DATA UNDER STUDY:
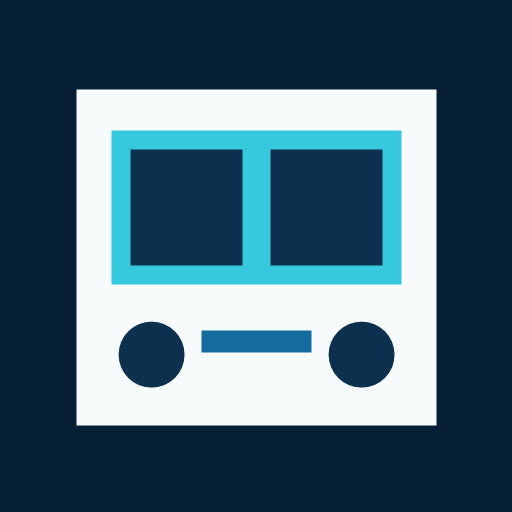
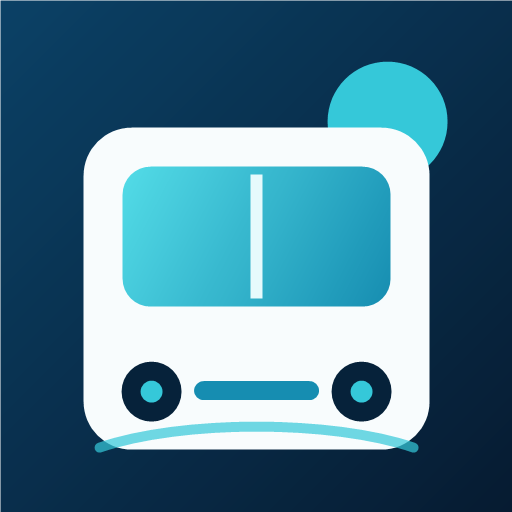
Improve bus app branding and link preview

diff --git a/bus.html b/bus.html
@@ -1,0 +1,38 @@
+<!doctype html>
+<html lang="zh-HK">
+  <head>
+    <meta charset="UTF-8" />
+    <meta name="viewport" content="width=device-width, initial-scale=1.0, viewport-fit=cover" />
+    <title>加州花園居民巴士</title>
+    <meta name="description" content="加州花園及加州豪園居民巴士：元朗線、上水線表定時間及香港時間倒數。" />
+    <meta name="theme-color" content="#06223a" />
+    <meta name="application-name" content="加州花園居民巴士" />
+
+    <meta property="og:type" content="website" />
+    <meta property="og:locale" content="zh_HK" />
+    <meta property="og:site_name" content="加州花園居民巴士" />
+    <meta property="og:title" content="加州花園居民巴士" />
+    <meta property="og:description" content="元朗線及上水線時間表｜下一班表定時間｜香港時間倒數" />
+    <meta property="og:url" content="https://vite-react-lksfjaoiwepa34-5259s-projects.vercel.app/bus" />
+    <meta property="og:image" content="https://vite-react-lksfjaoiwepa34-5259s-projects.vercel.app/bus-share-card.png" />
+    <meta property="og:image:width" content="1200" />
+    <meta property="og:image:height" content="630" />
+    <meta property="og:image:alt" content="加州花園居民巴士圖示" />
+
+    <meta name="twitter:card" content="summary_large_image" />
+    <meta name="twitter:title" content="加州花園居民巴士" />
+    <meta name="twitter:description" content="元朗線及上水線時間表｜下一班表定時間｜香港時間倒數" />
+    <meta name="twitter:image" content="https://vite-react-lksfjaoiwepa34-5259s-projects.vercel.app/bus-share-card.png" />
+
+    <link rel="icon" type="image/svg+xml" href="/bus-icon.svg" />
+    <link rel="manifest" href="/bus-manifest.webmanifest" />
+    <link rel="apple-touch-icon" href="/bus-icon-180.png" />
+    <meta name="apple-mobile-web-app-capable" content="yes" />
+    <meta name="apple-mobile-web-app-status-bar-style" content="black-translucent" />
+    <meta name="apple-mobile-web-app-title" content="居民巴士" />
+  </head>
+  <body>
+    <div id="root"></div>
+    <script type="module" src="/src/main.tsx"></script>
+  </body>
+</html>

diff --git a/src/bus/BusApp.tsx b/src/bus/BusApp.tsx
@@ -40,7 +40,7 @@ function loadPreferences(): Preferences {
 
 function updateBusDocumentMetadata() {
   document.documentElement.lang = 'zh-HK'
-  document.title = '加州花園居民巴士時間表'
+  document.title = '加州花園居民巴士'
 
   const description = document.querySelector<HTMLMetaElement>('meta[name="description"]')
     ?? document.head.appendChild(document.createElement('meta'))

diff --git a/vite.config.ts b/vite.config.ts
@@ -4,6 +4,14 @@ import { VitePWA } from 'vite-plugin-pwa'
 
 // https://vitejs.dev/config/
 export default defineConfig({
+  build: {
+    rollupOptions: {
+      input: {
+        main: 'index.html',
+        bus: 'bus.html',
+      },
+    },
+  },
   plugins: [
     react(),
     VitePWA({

WHAT IS NEEDED:
For every line of the data above that contains "property", copy that line.

RESPONSE BOX:
+    <meta property="og:type" content="website" />
+    <meta property="og:locale" content="zh_HK" />
+    <meta property="og:site_name" content="加州花園居民巴士" />
+    <meta property="og:title" content="加州花園居民巴士" />
+    <meta property="og:description" content="元朗線及上水線時間表｜下一班表定時間｜香港時間倒數" />
+    <meta property="og:url" content="https://vite-react-lksfjaoiwepa34-5259s-projects.vercel.app/bus" />
+    <meta property="og:image" content="https://vite-react-lksfjaoiwepa34-5259s-projects.vercel.app/bus-share-card.png" />
+    <meta property="og:image:width" content="1200" />
+    <meta property="og:image:height" content="630" />
+    <meta property="og:image:alt" content="加州花園居民巴士圖示" />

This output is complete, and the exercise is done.